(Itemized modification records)
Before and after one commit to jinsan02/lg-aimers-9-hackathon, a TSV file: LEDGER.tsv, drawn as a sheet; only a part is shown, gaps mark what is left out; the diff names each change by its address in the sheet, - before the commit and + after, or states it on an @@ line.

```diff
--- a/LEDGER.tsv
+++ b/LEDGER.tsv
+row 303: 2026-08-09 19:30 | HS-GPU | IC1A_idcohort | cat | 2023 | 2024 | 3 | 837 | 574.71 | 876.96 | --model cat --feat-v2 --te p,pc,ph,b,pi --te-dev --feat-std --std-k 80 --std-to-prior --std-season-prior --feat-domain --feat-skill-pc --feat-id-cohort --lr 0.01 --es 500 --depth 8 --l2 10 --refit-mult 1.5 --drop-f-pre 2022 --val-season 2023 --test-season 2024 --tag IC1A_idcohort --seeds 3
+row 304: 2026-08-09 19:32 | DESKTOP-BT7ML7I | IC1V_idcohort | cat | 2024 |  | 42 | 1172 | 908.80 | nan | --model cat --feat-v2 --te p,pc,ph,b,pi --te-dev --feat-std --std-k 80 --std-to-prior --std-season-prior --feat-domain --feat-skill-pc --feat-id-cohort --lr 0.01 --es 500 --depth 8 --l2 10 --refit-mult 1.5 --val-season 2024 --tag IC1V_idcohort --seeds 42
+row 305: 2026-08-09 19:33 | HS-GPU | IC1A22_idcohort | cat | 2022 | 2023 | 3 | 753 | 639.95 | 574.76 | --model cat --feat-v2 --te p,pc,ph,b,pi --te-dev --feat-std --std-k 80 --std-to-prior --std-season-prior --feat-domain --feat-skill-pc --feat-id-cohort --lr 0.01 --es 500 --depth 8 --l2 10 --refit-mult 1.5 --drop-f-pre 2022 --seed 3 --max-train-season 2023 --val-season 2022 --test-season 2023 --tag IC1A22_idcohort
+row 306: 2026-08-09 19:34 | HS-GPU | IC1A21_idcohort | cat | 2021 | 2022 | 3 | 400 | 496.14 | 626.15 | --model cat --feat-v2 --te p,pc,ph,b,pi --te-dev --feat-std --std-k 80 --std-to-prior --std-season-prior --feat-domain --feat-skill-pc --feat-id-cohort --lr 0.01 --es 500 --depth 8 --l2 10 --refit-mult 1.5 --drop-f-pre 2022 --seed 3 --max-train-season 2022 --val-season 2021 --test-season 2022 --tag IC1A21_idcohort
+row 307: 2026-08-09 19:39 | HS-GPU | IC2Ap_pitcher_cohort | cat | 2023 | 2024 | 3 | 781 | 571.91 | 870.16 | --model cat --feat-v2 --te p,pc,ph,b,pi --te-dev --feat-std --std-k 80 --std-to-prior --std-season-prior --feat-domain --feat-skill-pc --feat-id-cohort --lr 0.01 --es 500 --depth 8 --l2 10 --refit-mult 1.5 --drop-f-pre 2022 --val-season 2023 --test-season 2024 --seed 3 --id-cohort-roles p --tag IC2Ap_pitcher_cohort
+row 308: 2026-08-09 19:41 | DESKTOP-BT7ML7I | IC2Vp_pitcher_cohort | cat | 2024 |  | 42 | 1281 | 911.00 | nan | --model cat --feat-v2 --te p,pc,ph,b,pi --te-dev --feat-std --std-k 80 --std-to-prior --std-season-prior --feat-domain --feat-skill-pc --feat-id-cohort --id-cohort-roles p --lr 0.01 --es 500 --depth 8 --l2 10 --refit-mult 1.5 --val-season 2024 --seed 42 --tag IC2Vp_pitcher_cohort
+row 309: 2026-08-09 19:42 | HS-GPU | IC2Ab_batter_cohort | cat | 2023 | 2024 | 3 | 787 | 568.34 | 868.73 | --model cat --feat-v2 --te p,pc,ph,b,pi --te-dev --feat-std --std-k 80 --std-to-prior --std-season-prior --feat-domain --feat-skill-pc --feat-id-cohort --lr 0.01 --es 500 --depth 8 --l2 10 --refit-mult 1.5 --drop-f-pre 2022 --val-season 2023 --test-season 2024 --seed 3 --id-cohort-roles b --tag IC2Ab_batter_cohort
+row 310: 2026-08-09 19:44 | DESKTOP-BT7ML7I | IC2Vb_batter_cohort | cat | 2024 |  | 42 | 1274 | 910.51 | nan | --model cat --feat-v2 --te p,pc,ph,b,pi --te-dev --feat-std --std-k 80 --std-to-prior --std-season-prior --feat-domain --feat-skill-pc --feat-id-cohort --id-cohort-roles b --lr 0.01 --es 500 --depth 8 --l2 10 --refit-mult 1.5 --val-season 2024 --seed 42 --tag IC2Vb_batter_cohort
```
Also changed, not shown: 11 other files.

**PROMPT**: Write all the entries again precisely as they were given.

**ANSWER TO THE EXERCISE**:
Before and after one commit to jinsan02/lg-aimers-9-hackathon, a TSV file: LEDGER.tsv, drawn as a sheet; only a part is shown, gaps mark what is left out; the diff names each change by its address in the sheet, - before the commit and + after, or states it on an @@ line.

```diff
--- a/LEDGER.tsv
+++ b/LEDGER.tsv
+row 303: 2026-08-09 19:30 | HS-GPU | IC1A_idcohort | cat | 2023 | 2024 | 3 | 837 | 574.71 | 876.96 | --model cat --feat-v2 --te p,pc,ph,b,pi --te-dev --feat-std --std-k 80 --std-to-prior --std-season-prior --feat-domain --feat-skill-pc --feat-id-cohort --lr 0.01 --es 500 --depth 8 --l2 10 --refit-mult 1.5 --drop-f-pre 2022 --val-season 2023 --test-season 2024 --tag IC1A_idcohort --seeds 3
+row 304: 2026-08-09 19:32 | DESKTOP-BT7ML7I | IC1V_idcohort | cat | 2024 |  | 42 | 1172 | 908.80 | nan | --model cat --feat-v2 --te p,pc,ph,b,pi --te-dev --feat-std --std-k 80 --std-to-prior --std-season-prior --feat-domain --feat-skill-pc --feat-id-cohort --lr 0.01 --es 500 --depth 8 --l2 10 --refit-mult 1.5 --val-season 2024 --tag IC1V_idcohort --seeds 42
+row 305: 2026-08-09 19:33 | HS-GPU | IC1A22_idcohort | cat | 2022 | 2023 | 3 | 753 | 639.95 | 574.76 | --model cat --feat-v2 --te p,pc,ph,b,pi --te-dev --feat-std --std-k 80 --std-to-prior --std-season-prior --feat-domain --feat-skill-pc --feat-id-cohort --lr 0.01 --es 500 --depth 8 --l2 10 --refit-mult 1.5 --drop-f-pre 2022 --seed 3 --max-train-season 2023 --val-season 2022 --test-season 2023 --tag IC1A22_idcohort
+row 306: 2026-08-09 19:34 | HS-GPU | IC1A21_idcohort | cat | 2021 | 2022 | 3 | 400 | 496.14 | 626.15 | --model cat --feat-v2 --te p,pc,ph,b,pi --te-dev --feat-std --std-k 80 --std-to-prior --std-season-prior --feat-domain --feat-skill-pc --feat-id-cohort --lr 0.01 --es 500 --depth 8 --l2 10 --refit-mult 1.5 --drop-f-pre 2022 --seed 3 --max-train-season 2022 --val-season 2021 --test-season 2022 --tag IC1A21_idcohort
+row 307: 2026-08-09 19:39 | HS-GPU | IC2Ap_pitcher_cohort | cat | 2023 | 2024 | 3 | 781 | 571.91 | 870.16 | --model cat --feat-v2 --te p,pc,ph,b,pi --te-dev --feat-std --std-k 80 --std-to-prior --std-season-prior --feat-domain --feat-skill-pc --feat-id-cohort --lr 0.01 --es 500 --depth 8 --l2 10 --refit-mult 1.5 --drop-f-pre 2022 --val-season 2023 --test-season 2024 --seed 3 --id-cohort-roles p --tag IC2Ap_pitcher_cohort
+row 308: 2026-08-09 19:41 | DESKTOP-BT7ML7I | IC2Vp_pitcher_cohort | cat | 2024 |  | 42 | 1281 | 911.00 | nan | --model cat --feat-v2 --te p,pc,ph,b,pi --te-dev --feat-std --std-k 80 --std-to-prior --std-season-prior --feat-domain --feat-skill-pc --feat-id-cohort --id-cohort-roles p --lr 0.01 --es 500 --depth 8 --l2 10 --refit-mult 1.5 --val-season 2024 --seed 42 --tag IC2Vp_pitcher_cohort
+row 309: 2026-08-09 19:42 | HS-GPU | IC2Ab_batter_cohort | cat | 2023 | 2024 | 3 | 787 | 568.34 | 868.73 | --model cat --feat-v2 --te p,pc,ph,b,pi --te-dev --feat-std --std-k 80 --std-to-prior --std-season-prior --feat-domain --feat-skill-pc --feat-id-cohort --lr 0.01 --es 500 --depth 8 --l2 10 --refit-mult 1.5 --drop-f-pre 2022 --val-season 2023 --test-season 2024 --seed 3 --id-cohort-roles b --tag IC2Ab_batter_cohort
+row 310: 2026-08-09 19:44 | DESKTOP-BT7ML7I | IC2Vb_batter_cohort | cat | 2024 |  | 42 | 1274 | 910.51 | nan | --model cat --feat-v2 --te p,pc,ph,b,pi --te-dev --feat-std --std-k 80 --std-to-prior --std-season-prior --feat-domain --feat-skill-pc --feat-id-cohort --id-cohort-roles b --lr 0.01 --es 500 --depth 8 --l2 10 --refit-mult 1.5 --val-season 2024 --seed 42 --tag IC2Vb_batter_cohort
```
Also changed, not shown: 11 other files.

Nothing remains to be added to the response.